Often times a great deal of the conflict between parent and student throughout the college search process will come as a result of money. A lack thereof, typically, as few families are truly prepared to face the costs associated with attending college. That said, there are various ways to pay for college, to cover expenses beyond what the family contributes and beyond institutional scholarships. Federal grants, for example, can be rewarded to a student based on financial need and do not need to be repaid. Federal student loans, in contrast, are fixed-interest loans which must be paid back to the U.S. government after graduation from college. Students and their parents/guardians may also be able to borrow from private institutions to pay for college if federal loan award amounts are insufficient to cover college costs. Your student’s eligibility for federal loans and grants is determined each year after completing the Free Application for Federal Student Aid (FAFSA). A college may also offer a work-study award based on the FAFSA, providing an opportunity for your child to work part-time on campus while attending college. All of these opportunities give way for students to be able to attend college and make a meaningful change for their future.
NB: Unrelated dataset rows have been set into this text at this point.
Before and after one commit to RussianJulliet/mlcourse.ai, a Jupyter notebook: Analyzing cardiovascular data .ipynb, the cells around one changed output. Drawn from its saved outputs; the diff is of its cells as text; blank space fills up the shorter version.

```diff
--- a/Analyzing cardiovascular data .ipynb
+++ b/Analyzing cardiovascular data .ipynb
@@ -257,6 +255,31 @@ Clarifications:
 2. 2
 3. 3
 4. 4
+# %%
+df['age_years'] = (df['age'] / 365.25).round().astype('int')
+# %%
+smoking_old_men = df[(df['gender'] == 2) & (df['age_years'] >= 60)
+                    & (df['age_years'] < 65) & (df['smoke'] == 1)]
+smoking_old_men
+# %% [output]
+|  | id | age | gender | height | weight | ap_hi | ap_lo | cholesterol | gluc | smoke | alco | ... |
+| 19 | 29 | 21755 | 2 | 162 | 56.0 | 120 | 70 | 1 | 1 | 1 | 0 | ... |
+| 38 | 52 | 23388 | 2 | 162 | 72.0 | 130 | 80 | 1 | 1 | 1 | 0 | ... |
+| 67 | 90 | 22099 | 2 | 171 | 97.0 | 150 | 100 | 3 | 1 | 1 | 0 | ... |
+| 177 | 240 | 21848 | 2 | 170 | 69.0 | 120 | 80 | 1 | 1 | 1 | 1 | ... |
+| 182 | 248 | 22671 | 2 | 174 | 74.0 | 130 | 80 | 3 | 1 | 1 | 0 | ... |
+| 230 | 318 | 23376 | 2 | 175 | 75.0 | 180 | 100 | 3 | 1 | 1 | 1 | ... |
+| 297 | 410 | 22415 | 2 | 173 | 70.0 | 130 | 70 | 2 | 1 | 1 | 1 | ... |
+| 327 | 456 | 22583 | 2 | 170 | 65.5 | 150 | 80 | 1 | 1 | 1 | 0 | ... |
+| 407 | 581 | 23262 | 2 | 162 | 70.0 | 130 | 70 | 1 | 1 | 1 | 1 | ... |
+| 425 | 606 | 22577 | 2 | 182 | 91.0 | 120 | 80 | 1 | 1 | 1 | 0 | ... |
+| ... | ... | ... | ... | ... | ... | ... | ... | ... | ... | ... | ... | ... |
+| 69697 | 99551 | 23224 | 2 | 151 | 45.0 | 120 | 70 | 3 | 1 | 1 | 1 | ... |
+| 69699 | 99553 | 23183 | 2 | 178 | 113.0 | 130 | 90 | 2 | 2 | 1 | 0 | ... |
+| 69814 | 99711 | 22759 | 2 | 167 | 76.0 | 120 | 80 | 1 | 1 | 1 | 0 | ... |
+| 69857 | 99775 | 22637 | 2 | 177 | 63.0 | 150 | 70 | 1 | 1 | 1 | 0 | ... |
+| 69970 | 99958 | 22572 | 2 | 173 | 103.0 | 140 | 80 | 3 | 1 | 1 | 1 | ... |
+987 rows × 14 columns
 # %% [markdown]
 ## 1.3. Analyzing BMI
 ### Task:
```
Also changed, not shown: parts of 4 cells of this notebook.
To learn more about the financial aid process and how to navigate it, please check out the resource accompanying this post.
The Parent-Student Relationship In College Searches for more information on the college search process, be sure to check out the Encourage App